▸ Brief
The lines needed are those below that contain the word "widgets"; copy each one.
======== The data
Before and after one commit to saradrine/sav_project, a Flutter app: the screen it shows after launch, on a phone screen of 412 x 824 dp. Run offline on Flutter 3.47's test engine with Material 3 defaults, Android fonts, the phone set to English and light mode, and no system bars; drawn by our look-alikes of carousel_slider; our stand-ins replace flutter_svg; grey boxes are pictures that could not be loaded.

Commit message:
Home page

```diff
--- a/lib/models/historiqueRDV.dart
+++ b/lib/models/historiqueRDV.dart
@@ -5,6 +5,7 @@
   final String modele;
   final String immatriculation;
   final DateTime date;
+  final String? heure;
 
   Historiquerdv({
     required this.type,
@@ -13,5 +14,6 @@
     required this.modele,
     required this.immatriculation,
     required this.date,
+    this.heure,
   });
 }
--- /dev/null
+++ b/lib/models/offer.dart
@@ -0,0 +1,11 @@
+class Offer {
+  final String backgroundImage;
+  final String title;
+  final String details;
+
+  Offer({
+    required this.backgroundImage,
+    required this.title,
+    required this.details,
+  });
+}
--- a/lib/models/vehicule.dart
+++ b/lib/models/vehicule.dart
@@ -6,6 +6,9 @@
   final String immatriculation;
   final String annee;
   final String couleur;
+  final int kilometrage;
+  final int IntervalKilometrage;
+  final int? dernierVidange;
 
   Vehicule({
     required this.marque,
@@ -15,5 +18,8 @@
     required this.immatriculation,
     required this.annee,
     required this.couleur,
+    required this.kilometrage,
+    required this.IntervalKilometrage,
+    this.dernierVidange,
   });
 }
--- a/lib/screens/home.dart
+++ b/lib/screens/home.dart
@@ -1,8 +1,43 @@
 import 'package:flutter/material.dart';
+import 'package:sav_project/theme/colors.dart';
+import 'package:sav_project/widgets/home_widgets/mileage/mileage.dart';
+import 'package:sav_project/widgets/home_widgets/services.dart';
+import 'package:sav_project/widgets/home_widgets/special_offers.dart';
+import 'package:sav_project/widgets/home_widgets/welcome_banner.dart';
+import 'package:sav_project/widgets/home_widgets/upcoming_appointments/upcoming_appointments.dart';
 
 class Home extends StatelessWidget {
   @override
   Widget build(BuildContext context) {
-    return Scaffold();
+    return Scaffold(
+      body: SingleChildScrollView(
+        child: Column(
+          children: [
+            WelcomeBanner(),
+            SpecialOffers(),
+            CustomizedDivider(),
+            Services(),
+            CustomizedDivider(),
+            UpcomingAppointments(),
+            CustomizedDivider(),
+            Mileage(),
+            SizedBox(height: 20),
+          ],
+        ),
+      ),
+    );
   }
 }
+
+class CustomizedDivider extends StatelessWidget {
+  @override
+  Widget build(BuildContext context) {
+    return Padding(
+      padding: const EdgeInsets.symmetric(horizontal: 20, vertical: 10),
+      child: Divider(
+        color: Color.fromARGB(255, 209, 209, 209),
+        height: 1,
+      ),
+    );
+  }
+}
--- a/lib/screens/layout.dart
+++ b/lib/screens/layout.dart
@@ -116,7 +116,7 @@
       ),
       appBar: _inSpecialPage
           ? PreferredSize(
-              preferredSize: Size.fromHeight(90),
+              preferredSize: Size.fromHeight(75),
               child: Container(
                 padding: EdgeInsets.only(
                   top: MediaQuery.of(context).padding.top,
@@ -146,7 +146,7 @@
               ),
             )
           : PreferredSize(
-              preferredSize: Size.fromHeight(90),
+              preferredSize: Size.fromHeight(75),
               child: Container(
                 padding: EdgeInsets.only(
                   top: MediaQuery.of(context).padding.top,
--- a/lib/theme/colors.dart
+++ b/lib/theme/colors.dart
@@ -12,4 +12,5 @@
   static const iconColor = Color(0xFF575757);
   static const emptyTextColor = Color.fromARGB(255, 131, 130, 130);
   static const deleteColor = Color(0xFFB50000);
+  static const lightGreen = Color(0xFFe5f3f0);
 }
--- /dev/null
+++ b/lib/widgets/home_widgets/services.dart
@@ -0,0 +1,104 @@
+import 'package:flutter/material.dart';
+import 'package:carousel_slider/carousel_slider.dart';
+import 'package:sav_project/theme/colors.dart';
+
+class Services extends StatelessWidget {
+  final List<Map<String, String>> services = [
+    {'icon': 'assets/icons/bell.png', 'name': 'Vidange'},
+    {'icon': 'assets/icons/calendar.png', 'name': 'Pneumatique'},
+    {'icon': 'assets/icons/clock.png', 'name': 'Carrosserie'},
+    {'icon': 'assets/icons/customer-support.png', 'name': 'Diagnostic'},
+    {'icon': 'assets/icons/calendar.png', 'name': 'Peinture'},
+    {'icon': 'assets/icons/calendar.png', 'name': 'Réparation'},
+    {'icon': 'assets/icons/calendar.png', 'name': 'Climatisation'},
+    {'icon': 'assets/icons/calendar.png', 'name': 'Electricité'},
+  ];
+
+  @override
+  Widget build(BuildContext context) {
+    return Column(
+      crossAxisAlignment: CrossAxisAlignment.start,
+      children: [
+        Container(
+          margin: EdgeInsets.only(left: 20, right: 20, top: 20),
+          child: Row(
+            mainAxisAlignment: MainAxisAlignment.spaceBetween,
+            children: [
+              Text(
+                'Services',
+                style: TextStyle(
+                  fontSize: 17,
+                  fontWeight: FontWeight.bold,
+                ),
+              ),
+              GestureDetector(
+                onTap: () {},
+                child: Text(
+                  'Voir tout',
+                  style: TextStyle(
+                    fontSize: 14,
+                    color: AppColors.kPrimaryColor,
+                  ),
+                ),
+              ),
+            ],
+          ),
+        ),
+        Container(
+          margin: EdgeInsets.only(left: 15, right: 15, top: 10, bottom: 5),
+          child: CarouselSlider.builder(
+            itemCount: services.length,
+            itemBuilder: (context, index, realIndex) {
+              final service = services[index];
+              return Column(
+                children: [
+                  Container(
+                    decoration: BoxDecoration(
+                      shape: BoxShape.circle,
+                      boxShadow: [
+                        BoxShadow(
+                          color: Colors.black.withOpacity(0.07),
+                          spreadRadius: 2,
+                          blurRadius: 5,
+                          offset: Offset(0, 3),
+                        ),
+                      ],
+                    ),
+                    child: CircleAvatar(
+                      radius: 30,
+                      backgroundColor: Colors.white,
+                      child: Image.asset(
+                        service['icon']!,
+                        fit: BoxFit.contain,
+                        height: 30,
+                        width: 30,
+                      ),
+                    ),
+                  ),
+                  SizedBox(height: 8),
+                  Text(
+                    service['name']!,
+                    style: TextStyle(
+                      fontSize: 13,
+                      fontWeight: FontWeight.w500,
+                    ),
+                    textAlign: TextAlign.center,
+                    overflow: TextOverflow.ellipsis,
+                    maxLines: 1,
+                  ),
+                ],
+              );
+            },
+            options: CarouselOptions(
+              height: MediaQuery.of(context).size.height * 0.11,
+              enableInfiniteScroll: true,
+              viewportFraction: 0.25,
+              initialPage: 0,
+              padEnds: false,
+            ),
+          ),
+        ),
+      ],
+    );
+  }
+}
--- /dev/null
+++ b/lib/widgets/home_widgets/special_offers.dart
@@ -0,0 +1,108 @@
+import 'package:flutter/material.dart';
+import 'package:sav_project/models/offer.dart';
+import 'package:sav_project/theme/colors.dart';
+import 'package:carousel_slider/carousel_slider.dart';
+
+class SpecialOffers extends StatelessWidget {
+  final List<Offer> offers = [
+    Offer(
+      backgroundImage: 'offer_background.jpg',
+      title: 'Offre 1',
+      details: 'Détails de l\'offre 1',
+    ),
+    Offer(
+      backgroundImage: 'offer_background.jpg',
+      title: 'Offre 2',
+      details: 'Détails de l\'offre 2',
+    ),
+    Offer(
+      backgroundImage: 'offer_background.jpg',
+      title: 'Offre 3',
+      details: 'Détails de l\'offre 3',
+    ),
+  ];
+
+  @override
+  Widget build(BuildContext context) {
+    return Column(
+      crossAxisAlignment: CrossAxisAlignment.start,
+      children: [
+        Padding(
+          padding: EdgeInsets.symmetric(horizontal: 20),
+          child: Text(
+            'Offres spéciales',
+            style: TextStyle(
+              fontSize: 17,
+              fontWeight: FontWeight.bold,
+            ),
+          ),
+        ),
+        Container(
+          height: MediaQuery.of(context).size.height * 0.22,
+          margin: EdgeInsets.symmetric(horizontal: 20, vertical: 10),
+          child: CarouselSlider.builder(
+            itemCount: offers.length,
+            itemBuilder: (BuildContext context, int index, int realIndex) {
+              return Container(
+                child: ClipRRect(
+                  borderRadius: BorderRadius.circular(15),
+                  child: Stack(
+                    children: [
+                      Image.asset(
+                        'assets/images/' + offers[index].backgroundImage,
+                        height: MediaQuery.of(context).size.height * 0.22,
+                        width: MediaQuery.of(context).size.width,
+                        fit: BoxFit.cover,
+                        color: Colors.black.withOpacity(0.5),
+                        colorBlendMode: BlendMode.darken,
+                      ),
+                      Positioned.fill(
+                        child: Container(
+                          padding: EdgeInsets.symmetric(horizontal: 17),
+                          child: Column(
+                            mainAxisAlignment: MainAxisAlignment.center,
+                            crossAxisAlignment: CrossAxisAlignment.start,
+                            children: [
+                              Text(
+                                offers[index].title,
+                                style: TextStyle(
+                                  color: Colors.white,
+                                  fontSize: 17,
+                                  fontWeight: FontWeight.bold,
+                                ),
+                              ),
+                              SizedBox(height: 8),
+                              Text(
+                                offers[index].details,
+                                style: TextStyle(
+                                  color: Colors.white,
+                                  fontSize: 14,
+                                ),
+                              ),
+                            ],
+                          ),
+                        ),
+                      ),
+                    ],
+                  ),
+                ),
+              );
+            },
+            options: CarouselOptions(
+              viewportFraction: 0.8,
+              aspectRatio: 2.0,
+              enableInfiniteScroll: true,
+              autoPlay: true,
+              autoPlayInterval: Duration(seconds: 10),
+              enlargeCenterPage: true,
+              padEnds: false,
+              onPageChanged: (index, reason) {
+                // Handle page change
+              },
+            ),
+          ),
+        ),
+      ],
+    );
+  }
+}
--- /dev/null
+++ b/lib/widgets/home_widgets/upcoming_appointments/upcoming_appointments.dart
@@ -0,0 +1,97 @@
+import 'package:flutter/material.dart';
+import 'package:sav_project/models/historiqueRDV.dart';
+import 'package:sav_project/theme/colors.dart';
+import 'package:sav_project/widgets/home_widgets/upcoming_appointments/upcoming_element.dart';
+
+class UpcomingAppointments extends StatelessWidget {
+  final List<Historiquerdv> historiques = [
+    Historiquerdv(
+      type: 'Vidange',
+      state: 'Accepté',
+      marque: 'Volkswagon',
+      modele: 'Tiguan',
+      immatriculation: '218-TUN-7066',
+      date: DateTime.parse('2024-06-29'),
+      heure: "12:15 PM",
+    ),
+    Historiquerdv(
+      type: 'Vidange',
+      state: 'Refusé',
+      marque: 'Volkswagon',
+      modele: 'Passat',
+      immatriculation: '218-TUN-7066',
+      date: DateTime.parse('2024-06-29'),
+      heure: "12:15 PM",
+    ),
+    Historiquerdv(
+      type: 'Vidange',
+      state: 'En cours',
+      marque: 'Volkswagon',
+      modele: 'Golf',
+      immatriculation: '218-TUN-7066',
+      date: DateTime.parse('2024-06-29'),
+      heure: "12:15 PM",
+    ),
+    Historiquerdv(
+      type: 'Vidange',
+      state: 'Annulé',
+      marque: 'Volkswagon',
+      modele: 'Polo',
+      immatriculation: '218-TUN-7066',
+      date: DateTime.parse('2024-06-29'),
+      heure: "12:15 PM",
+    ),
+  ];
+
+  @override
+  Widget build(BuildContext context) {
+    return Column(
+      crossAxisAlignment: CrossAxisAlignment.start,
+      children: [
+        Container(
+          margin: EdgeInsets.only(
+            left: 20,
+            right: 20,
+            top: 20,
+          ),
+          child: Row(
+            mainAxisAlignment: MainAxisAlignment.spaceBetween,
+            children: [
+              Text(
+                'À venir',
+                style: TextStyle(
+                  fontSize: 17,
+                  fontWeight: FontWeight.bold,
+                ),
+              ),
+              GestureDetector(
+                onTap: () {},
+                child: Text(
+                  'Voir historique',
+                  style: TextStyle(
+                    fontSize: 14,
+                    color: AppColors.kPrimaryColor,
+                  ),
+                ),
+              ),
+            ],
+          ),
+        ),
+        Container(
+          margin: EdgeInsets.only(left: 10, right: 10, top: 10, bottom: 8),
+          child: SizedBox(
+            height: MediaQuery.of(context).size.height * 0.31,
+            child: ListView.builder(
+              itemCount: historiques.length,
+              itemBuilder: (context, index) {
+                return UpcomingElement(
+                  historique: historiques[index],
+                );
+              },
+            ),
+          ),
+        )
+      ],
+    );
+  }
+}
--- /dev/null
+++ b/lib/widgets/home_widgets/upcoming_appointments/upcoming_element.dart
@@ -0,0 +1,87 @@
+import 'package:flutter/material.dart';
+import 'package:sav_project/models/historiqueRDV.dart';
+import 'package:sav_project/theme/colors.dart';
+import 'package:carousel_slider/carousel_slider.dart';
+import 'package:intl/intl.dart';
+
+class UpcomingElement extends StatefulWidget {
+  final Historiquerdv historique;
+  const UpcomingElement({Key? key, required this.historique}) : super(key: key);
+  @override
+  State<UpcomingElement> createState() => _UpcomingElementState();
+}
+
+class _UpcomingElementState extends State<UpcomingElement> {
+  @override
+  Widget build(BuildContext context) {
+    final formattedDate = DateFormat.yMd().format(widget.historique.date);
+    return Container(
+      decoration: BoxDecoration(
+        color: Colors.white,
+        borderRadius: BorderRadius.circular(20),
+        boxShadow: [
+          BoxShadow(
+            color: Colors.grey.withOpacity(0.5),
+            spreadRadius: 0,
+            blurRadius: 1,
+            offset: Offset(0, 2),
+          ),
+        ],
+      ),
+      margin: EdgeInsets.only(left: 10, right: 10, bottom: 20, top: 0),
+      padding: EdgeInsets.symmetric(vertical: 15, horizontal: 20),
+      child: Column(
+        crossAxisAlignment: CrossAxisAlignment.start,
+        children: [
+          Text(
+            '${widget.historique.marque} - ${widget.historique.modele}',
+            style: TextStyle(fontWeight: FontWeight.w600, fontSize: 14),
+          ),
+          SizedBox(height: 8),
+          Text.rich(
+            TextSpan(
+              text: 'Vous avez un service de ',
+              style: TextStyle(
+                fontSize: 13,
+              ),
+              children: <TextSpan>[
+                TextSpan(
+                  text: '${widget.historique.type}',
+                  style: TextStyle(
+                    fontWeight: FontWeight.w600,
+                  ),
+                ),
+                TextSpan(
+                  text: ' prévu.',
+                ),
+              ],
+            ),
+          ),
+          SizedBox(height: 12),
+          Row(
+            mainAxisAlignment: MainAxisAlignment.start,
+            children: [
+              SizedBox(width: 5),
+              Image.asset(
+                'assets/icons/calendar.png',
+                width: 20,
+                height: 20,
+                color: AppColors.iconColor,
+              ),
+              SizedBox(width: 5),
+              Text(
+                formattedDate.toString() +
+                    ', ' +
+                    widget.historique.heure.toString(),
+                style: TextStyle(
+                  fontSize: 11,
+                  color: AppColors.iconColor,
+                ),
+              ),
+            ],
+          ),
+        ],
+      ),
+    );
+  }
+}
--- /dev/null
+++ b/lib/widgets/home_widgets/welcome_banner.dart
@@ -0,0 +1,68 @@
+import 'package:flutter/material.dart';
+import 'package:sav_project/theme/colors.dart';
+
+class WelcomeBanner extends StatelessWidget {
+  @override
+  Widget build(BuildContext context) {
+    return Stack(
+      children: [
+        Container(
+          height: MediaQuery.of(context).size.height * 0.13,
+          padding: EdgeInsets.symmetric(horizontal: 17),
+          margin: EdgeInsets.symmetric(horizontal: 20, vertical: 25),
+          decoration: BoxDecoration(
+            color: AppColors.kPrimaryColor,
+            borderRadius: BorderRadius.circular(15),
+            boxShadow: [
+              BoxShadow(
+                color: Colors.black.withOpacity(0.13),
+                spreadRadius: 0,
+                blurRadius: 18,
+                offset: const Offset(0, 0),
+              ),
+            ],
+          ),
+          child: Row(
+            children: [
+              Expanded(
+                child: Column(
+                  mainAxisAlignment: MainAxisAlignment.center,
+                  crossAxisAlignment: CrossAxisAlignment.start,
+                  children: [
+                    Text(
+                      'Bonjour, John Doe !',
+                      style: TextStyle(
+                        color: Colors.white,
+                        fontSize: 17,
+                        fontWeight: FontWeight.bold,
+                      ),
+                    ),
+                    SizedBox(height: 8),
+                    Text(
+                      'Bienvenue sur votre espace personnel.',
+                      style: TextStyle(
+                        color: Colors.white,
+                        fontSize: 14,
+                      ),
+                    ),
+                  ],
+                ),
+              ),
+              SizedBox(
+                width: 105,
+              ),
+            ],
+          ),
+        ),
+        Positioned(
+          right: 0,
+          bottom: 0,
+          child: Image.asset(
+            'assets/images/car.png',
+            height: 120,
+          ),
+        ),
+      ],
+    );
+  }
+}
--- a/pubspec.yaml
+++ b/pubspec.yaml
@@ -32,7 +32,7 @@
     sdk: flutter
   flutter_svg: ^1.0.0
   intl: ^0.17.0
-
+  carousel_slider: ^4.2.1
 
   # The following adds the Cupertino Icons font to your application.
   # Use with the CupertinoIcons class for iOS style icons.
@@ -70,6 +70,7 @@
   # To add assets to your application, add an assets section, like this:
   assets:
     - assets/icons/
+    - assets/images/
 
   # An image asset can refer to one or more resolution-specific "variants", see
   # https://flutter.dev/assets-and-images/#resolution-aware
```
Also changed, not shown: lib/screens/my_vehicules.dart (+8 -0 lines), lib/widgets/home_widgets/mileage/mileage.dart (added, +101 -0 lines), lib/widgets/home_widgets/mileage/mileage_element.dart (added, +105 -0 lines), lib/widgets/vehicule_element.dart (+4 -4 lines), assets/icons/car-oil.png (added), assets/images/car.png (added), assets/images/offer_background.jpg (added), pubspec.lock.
================
▸ Task response
+import 'package:sav_project/widgets/home_widgets/mileage/mileage.dart';
+import 'package:sav_project/widgets/home_widgets/services.dart';
+import 'package:sav_project/widgets/home_widgets/special_offers.dart';
+import 'package:sav_project/widgets/home_widgets/welcome_banner.dart';
+import 'package:sav_project/widgets/home_widgets/upcoming_appointments/upcoming_appointments.dart';
+++ b/lib/widgets/home_widgets/services.dart
+++ b/lib/widgets/home_widgets/special_offers.dart
+++ b/lib/widgets/home_widgets/upcoming_appointments/upcoming_appointments.dart
+import 'package:sav_project/widgets/home_widgets/upcoming_appointments/upcoming_element.dart';
+++ b/lib/widgets/home_widgets/upcoming_appointments/upcoming_element.dart
+++ b/lib/widgets/home_widgets/welcome_banner.dart
Also changed, not shown: lib/screens/my_vehicules.dart (+8 -0 lines), lib/widgets/home_widgets/mileage/mileage.dart (added, +101 -0 lines), lib/widgets/home_widgets/mileage/mileage_element.dart (added, +105 -0 lines), lib/widgets/vehicule_element.dart (+4 -4 lines), assets/icons/car-oil.png (added), assets/images/car.png (added), assets/images/offer_background.jpg (added), pubspec.lock.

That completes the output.